### SUPPLIED INFORMATION

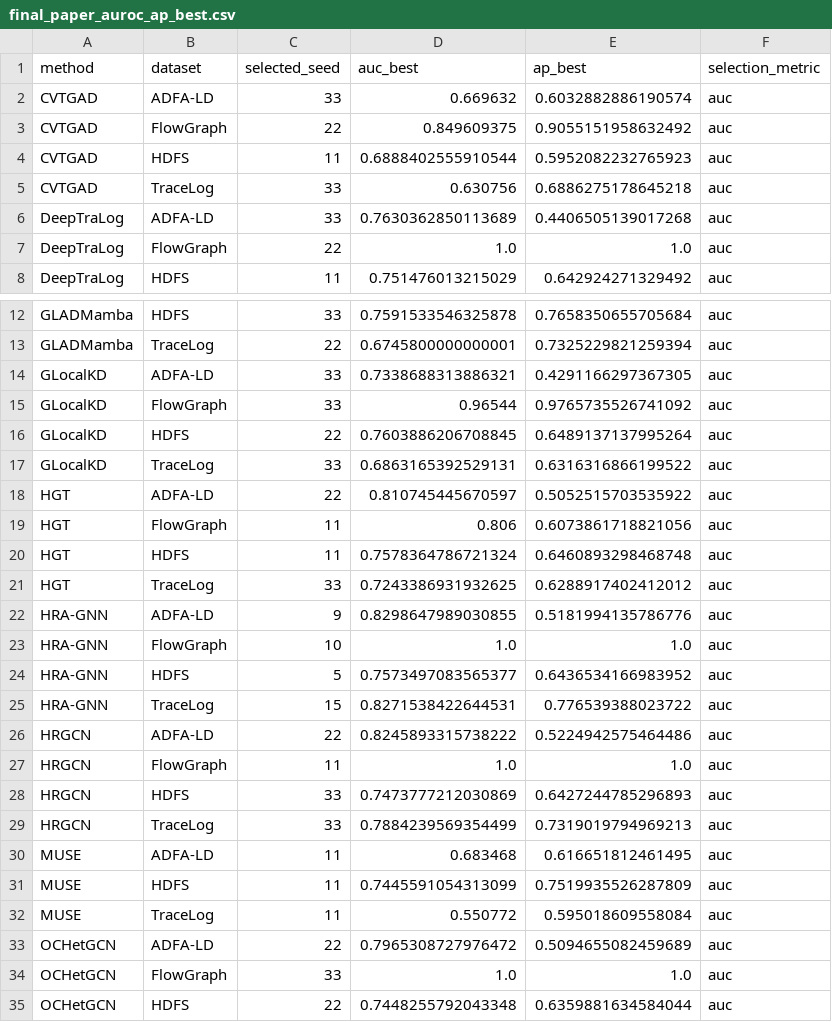
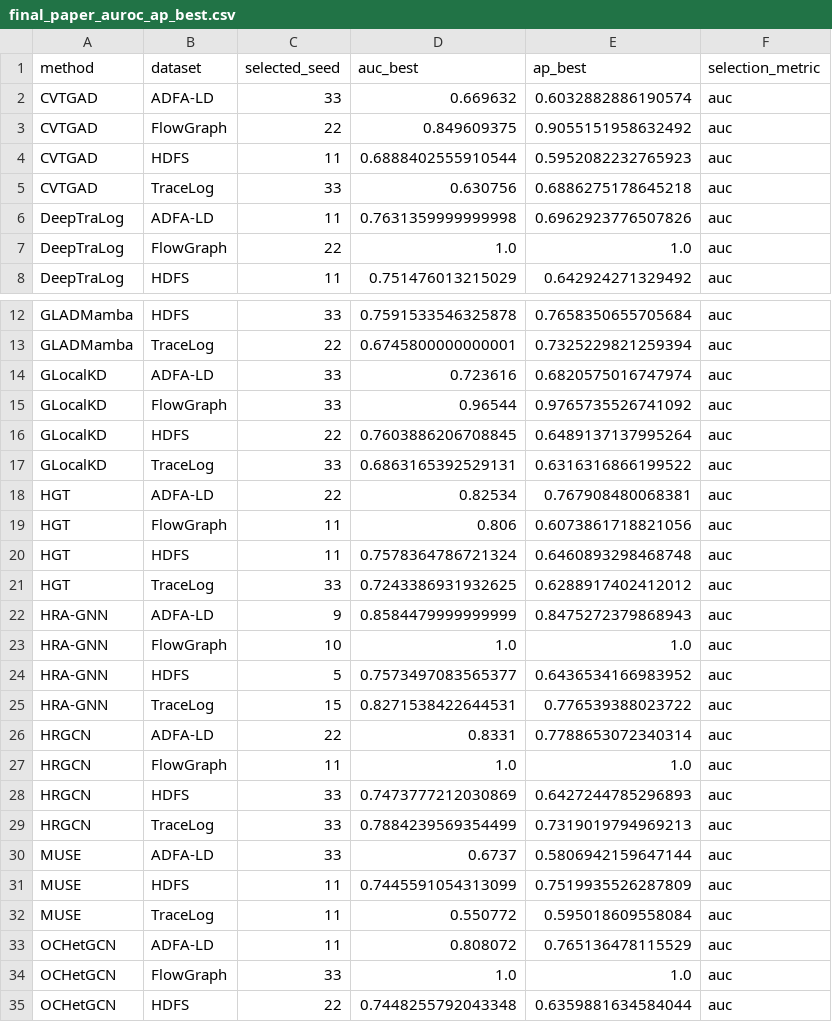
Before and after one commit to HugoPhi/hra-gnn, a CSV file: reference_results/final_paper_auroc_ap_best.csv, drawn as a sheet; only a part is shown, gaps mark what is left out.

```diff
--- a/reference_results/final_paper_auroc_ap_best.csv
+++ b/reference_results/final_paper_auroc_ap_best.csv
@@ -5,3 +5,3 @@ CVTGAD,HDFS,11,0.6888402555910544,0.5952082232765923,auc
 CVTGAD,TraceLog,33,0.630756,0.6886275178645218,auc
-DeepTraLog,ADFA-LD,33,0.7630362850113689,0.4406505139017268,auc
+DeepTraLog,ADFA-LD,11,0.7631359999999998,0.6962923776507826,auc
 DeepTraLog,FlowGraph,22,1.0,1.0,auc
@@ -13,3 +13,3 @@ GLADMamba,HDFS,33,0.7591533546325878,0.7658350655705684,auc
 GLADMamba,TraceLog,22,0.6745800000000001,0.7325229821259394,auc
-GLocalKD,ADFA-LD,33,0.7338688313886321,0.4291166297367305,auc
+GLocalKD,ADFA-LD,33,0.723616,0.6820575016747974,auc
 GLocalKD,FlowGraph,33,0.96544,0.9765735526741092,auc
@@ -17,3 +17,3 @@ GLocalKD,HDFS,22,0.7603886206708845,0.6489137137995264,auc
 GLocalKD,TraceLog,33,0.6863165392529131,0.6316316866199522,auc
-HGT,ADFA-LD,22,0.810745445670597,0.5052515703535922,auc
+HGT,ADFA-LD,22,0.82534,0.767908480068381,auc
 HGT,FlowGraph,11,0.806,0.6073861718821056,auc
@@ -21,3 +21,3 @@ HGT,HDFS,11,0.7578364786721324,0.6460893298468748,auc
 HGT,TraceLog,33,0.7243386931932625,0.6288917402412012,auc
-HRA-GNN,ADFA-LD,9,0.8298647989030855,0.5181994135786776,auc
+HRA-GNN,ADFA-LD,9,0.8584479999999999,0.8475272379868943,auc
 HRA-GNN,FlowGraph,10,1.0,1.0,auc
@@ -25,3 +25,3 @@ HRA-GNN,HDFS,5,0.7573497083565377,0.6436534166983952,auc
 HRA-GNN,TraceLog,15,0.8271538422644531,0.776539388023722,auc
-HRGCN,ADFA-LD,22,0.8245893315738222,0.5224942575464486,auc
+HRGCN,ADFA-LD,22,0.8331,0.7788653072340314,auc
 HRGCN,FlowGraph,11,1.0,1.0,auc
@@ -29,6 +29,6 @@ HRGCN,HDFS,33,0.7473777212030869,0.6427244785296893,auc
 HRGCN,TraceLog,33,0.7884239569354499,0.7319019794969213,auc
-MUSE,ADFA-LD,11,0.683468,0.616651812461495,auc
+MUSE,ADFA-LD,33,0.6737,0.5806942159647144,auc
 MUSE,HDFS,11,0.7445591054313099,0.7519935526287809,auc
 MUSE,TraceLog,11,0.550772,0.595018609558084,auc
-OCHetGCN,ADFA-LD,22,0.7965308727976472,0.5094655082459689,auc
+OCHetGCN,ADFA-LD,11,0.808072,0.765136478115529,auc
 OCHetGCN,FlowGraph,33,1.0,1.0,auc
```
Also changed, not shown: 18 other files.
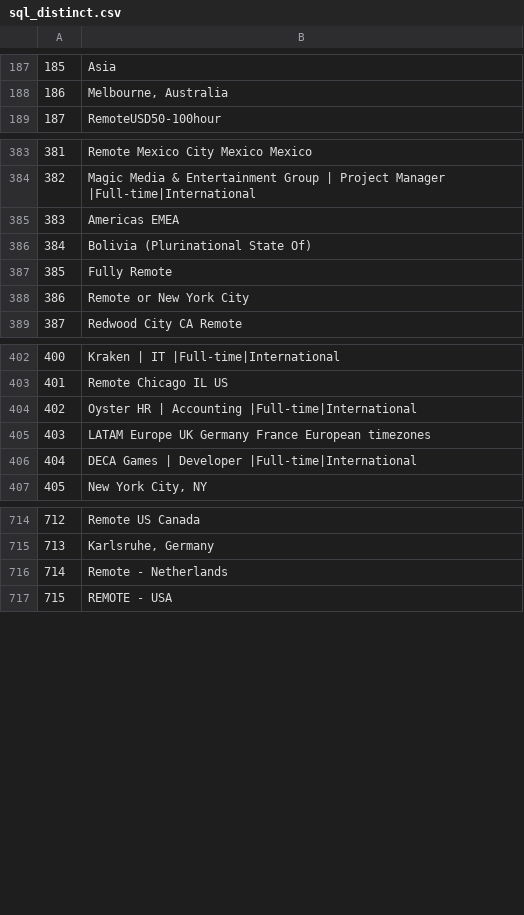
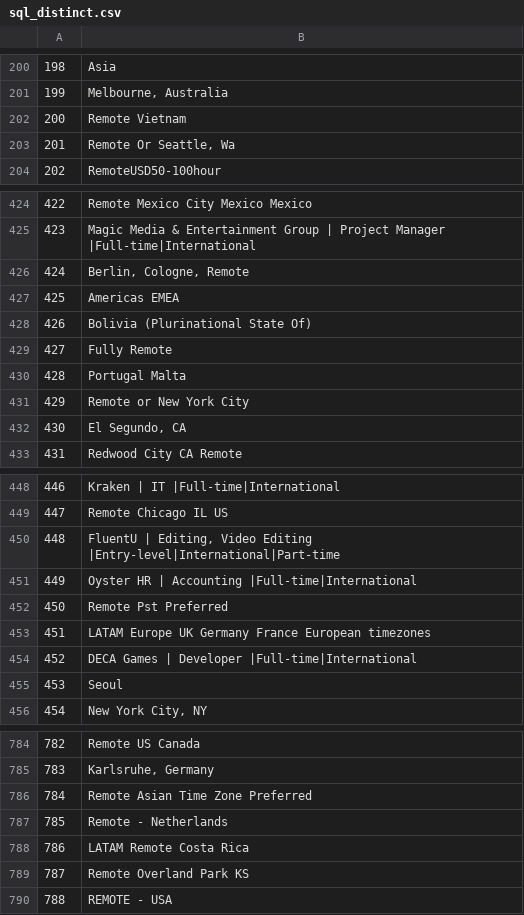
Before and after one commit to 0JCRG0/Crawler-remote-jobs, a CSV file: download/sql_distinct.csv, drawn as a sheet; only a part is shown, gaps mark what is left out; the diff covers the shown part only; the diff names each change by its address in the sheet, - before the commit and + after, or states it on an @@ line.

```diff
--- a/download/sql_distinct.csv
+++ b/download/sql_distinct.csv
@@ column A renumbered from row 31 down @@
+row 202: 200 | Remote Vietnam
+row 203: 201 | Remote Or Seattle, Wa
+row 426: 424 | Berlin, Cologne, Remote
+row 430: 428 | Portugal Malta
+row 432: 430 | El Segundo, CA
+row 450: 448 | FluentU | Editing, Video Editing |Entry-level|International|Part-time
+row 452: 450 | Remote Pst Preferred
+row 455: 453 | Seoul
+row 786: 784 | Remote Asian Time Zone Preferred
+row 788: 786 | LATAM Remote Costa Rica
+row 789: 787 | Remote Overland Park KS
```
Also changed, not shown: 73 added rows elsewhere in this file.
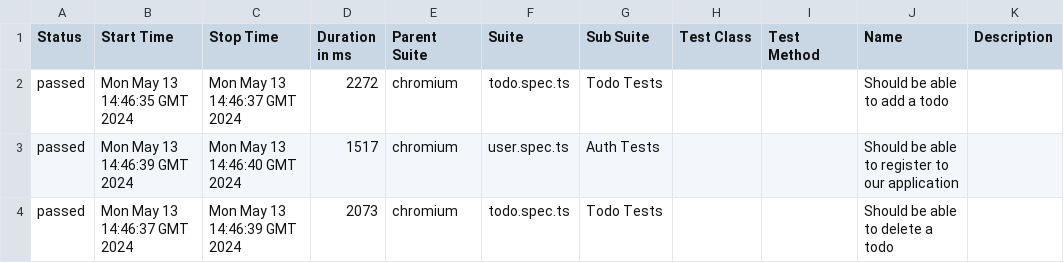
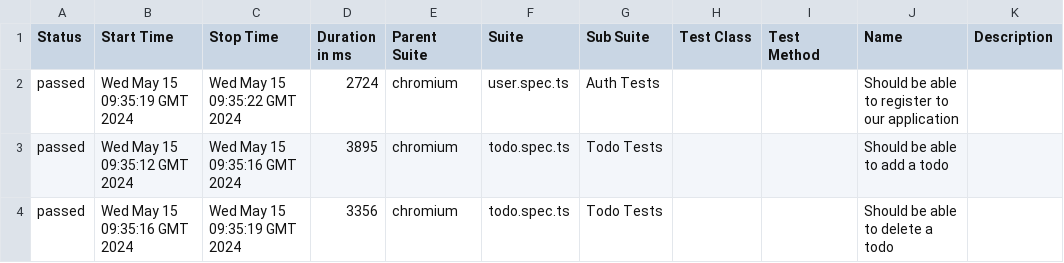
Before and after one commit to andrei-musnikov/playwright-project-allure, a CSV file: data/suites.csv, drawn as a sheet.

```diff
--- a/data/suites.csv
+++ b/data/suites.csv
@@ -1,4 +1,4 @@
 "Status","Start Time","Stop Time","Duration in ms","Parent Suite","Suite","Sub Suite","Test Class","Test Method","Name","Description"
-"passed","Mon May 13 14:46:35 GMT 2024","Mon May 13 14:46:37 GMT 2024","2272","chromium","todo.spec.ts","Todo Tests","","","Should be able to add a todo",""
-"passed","Mon May 13 14:46:39 GMT 2024","Mon May 13 14:46:40 GMT 2024","1517","chromium","user.spec.ts","Auth Tests","","","Should be able to register to our application",""
-"passed","Mon May 13 14:46:37 GMT 2024","Mon May 13 14:46:39 GMT 2024","2073","chromium","todo.spec.ts","Todo Tests","","","Should be able to delete a todo",""
+"passed","Wed May 15 09:35:19 GMT 2024","Wed May 15 09:35:22 GMT 2024","2724","chromium","user.spec.ts","Auth Tests","","","Should be able to register to our application",""
+"passed","Wed May 15 09:35:12 GMT 2024","Wed May 15 09:35:16 GMT 2024","3895","chromium","todo.spec.ts","Todo Tests","","","Should be able to add a todo",""
+"passed","Wed May 15 09:35:16 GMT 2024","Wed May 15 09:35:19 GMT 2024","3356","chromium","todo.spec.ts","Todo Tests","","","Should be able to delete a todo",""
```
Also changed, not shown: 32 other files.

### WORK REQUIRED
Verbatim reproduction of every entry is needed, with the images left out.

### RESPONSE TO THE TASK
Before and after one commit to HugoPhi/hra-gnn, a CSV file: reference_results/final_paper_auroc_ap_best.csv, drawn as a sheet; only a part is shown, gaps mark what is left out.

```diff
--- a/reference_results/final_paper_auroc_ap_best.csv
+++ b/reference_results/final_paper_auroc_ap_best.csv
@@ -5,3 +5,3 @@ CVTGAD,HDFS,11,0.6888402555910544,0.5952082232765923,auc
 CVTGAD,TraceLog,33,0.630756,0.6886275178645218,auc
-DeepTraLog,ADFA-LD,33,0.7630362850113689,0.4406505139017268,auc
+DeepTraLog,ADFA-LD,11,0.7631359999999998,0.6962923776507826,auc
 DeepTraLog,FlowGraph,22,1.0,1.0,auc
@@ -13,3 +13,3 @@ GLADMamba,HDFS,33,0.7591533546325878,0.7658350655705684,auc
 GLADMamba,TraceLog,22,0.6745800000000001,0.7325229821259394,auc
-GLocalKD,ADFA-LD,33,0.7338688313886321,0.4291166297367305,auc
+GLocalKD,ADFA-LD,33,0.723616,0.6820575016747974,auc
 GLocalKD,FlowGraph,33,0.96544,0.9765735526741092,auc
@@ -17,3 +17,3 @@ GLocalKD,HDFS,22,0.7603886206708845,0.6489137137995264,auc
 GLocalKD,TraceLog,33,0.6863165392529131,0.6316316866199522,auc
-HGT,ADFA-LD,22,0.810745445670597,0.5052515703535922,auc
+HGT,ADFA-LD,22,0.82534,0.767908480068381,auc
 HGT,FlowGraph,11,0.806,0.6073861718821056,auc
@@ -21,3 +21,3 @@ HGT,HDFS,11,0.7578364786721324,0.6460893298468748,auc
 HGT,TraceLog,33,0.7243386931932625,0.6288917402412012,auc
-HRA-GNN,ADFA-LD,9,0.8298647989030855,0.5181994135786776,auc
+HRA-GNN,ADFA-LD,9,0.8584479999999999,0.8475272379868943,auc
 HRA-GNN,FlowGraph,10,1.0,1.0,auc
@@ -25,3 +25,3 @@ HRA-GNN,HDFS,5,0.7573497083565377,0.6436534166983952,auc
 HRA-GNN,TraceLog,15,0.8271538422644531,0.776539388023722,auc
-HRGCN,ADFA-LD,22,0.8245893315738222,0.5224942575464486,auc
+HRGCN,ADFA-LD,22,0.8331,0.7788653072340314,auc
 HRGCN,FlowGraph,11,1.0,1.0,auc
@@ -29,6 +29,6 @@ HRGCN,HDFS,33,0.7473777212030869,0.6427244785296893,auc
 HRGCN,TraceLog,33,0.7884239569354499,0.7319019794969213,auc
-MUSE,ADFA-LD,11,0.683468,0.616651812461495,auc
+MUSE,ADFA-LD,33,0.6737,0.5806942159647144,auc
 MUSE,HDFS,11,0.7445591054313099,0.7519935526287809,auc
 MUSE,TraceLog,11,0.550772,0.595018609558084,auc
-OCHetGCN,ADFA-LD,22,0.7965308727976472,0.5094655082459689,auc
+OCHetGCN,ADFA-LD,11,0.808072,0.765136478115529,auc
 OCHetGCN,FlowGraph,33,1.0,1.0,auc
```
Also changed, not shown: 18 other files.
Before and after one commit to 0JCRG0/Crawler-remote-jobs, a CSV file: download/sql_distinct.csv, drawn as a sheet; only a part is shown, gaps mark what is left out; the diff covers the shown part only; the diff names each change by its address in the sheet, - before the commit and + after, or states it on an @@ line.

```diff
--- a/download/sql_distinct.csv
+++ b/download/sql_distinct.csv
@@ column A renumbered from row 31 down @@
+row 202: 200 | Remote Vietnam
+row 203: 201 | Remote Or Seattle, Wa
+row 426: 424 | Berlin, Cologne, Remote
+row 430: 428 | Portugal Malta
+row 432: 430 | El Segundo, CA
+row 450: 448 | FluentU | Editing, Video Editing |Entry-level|International|Part-time
+row 452: 450 | Remote Pst Preferred
+row 455: 453 | Seoul
+row 786: 784 | Remote Asian Time Zone Preferred
+row 788: 786 | LATAM Remote Costa Rica
+row 789: 787 | Remote Overland Park KS
```
Also changed, not shown: 73 added rows elsewhere in this file.
Before and after one commit to andrei-musnikov/playwright-project-allure, a CSV file: data/suites.csv, drawn as a sheet.

```diff
--- a/data/suites.csv
+++ b/data/suites.csv
@@ -1,4 +1,4 @@
 "Status","Start Time","Stop Time","Duration in ms","Parent Suite","Suite","Sub Suite","Test Class","Test Method","Name","Description"
-"passed","Mon May 13 14:46:35 GMT 2024","Mon May 13 14:46:37 GMT 2024","2272","chromium","todo.spec.ts","Todo Tests","","","Should be able to add a todo",""
-"passed","Mon May 13 14:46:39 GMT 2024","Mon May 13 14:46:40 GMT 2024","1517","chromium","user.spec.ts","Auth Tests","","","Should be able to register to our application",""
-"passed","Mon May 13 14:46:37 GMT 2024","Mon May 13 14:46:39 GMT 2024","2073","chromium","todo.spec.ts","Todo Tests","","","Should be able to delete a todo",""
+"passed","Wed May 15 09:35:19 GMT 2024","Wed May 15 09:35:22 GMT 2024","2724","chromium","user.spec.ts","Auth Tests","","","Should be able to register to our application",""
+"passed","Wed May 15 09:35:12 GMT 2024","Wed May 15 09:35:16 GMT 2024","3895","chromium","todo.spec.ts","Todo Tests","","","Should be able to add a todo",""
+"passed","Wed May 15 09:35:16 GMT 2024","Wed May 15 09:35:19 GMT 2024","3356","chromium","todo.spec.ts","Todo Tests","","","Should be able to delete a todo",""
```
Also changed, not shown: 32 other files.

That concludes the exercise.